Treviño chosen as November 2015’s “Author of the Month” on Houston Public Media
Houston Public Media radio host Eric Ladau interviewed Treviño for its website’s “Arte Público Press Author of the Month” feature, and along with the transcript, their conversation is available to listeners on the station’s interactive site through on-demand audio streaming here.
Click here to see all Arte Público authors featured on Houston Public Media.
About the Author:
JESÚS SALVADOR TREVIÑO is an award-winning filmmaker, known for his pioneering documentaries and feature films about the Chicano experience. He is the author of The Fabulous Sinkhole and Other Stories (Arte Público Press, 1995), The Skyscraper that Flew (Arte Público Press, 2005) and a critically acclaimed memoir, Eyewitness: A Filmmaker’s Memoir of the Chicano Movement (Arte Público Press, 2001).
About his latest book, Return to Arroyo Grande
In the opening piece, “Where Lost Things Reside,” rumor has it that Old Man Baldemar has died. Stories about the old geezer’s demise abound: he died of pneumonia; he was hit by a car, even killed by the big C. All Yoli Mendoza knows is that she’s lost the income from helping the perverse recluse with his grocery shopping. Entering the house she has never been allowed in before, she’s shocked to find it’s much larger than it appears from the street. And even odder, it’s full of items, each tagged with a name, city and date. There’s a room full of cell phones, drawers packed with rings, trays and trays of plastic lids … socks, watches, wallets, glasses! Was Baldemar the caretaker of all of the things that have been lost, no matter the time, city or even country?

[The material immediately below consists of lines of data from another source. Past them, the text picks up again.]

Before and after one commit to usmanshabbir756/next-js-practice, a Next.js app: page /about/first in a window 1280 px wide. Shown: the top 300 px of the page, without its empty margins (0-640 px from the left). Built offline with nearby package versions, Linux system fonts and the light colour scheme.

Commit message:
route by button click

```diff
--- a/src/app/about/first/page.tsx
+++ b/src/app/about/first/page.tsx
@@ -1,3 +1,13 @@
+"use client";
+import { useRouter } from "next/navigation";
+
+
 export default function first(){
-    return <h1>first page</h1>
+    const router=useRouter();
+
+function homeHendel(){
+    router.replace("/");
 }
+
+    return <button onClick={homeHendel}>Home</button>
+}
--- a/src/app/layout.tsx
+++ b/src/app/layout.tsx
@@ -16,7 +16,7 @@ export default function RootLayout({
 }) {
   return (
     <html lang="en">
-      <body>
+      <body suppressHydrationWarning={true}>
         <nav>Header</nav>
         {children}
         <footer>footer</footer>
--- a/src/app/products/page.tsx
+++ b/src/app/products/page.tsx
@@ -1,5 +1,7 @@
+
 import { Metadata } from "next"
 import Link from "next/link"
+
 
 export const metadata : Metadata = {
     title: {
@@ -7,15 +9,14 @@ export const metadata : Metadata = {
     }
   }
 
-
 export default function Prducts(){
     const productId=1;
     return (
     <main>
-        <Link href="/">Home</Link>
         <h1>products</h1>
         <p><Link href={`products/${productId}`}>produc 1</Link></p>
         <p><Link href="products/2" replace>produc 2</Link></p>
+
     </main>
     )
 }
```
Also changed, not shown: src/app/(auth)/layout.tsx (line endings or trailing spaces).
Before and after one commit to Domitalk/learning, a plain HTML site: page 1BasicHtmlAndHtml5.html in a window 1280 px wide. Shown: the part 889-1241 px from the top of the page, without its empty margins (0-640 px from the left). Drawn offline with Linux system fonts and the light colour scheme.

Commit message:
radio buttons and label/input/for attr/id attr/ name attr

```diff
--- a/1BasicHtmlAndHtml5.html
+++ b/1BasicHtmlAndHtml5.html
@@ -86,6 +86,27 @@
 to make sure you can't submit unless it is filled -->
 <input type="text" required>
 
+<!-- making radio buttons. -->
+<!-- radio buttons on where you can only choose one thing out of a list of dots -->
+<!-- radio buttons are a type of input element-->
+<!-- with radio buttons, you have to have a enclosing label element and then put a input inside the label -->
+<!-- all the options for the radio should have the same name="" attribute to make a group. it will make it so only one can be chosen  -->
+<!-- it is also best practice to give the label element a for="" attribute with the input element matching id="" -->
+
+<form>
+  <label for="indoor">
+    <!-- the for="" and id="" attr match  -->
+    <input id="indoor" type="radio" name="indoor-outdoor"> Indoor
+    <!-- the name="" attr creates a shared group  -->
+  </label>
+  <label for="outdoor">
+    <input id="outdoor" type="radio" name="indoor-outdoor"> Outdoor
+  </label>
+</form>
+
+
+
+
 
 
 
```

Weird things continue to happen to the characters that renowned author and filmmaker Jesús Salvador Treviño introduced in his captivating debut, The Fabulous Sinkhole and Other Stories. At the theme park where Choo Choo Torres works, people begin to disappear—and then reappear slightly changed; are they moving back and forth between alternate universes? Charlie Villalobos keeps blacking out and losing days; could it be that he exists only in someone’s dreams? And Jeannie de la Cruz has very distinct memories of seeing her partner Gale run over by a speeding taxi in Mexico City; how can she still be alive?
Many in these interrelated stories have left Arroyo Grande to follow their dreams, but in the raucous title story they all return to their home town in a resounding confirmation of the power of community. Weaving magical realism with issues of loss, memory, and identity, Jesús Salvador Treviño once again confirms his place as a powerful storyteller in Chicano—and American—literature.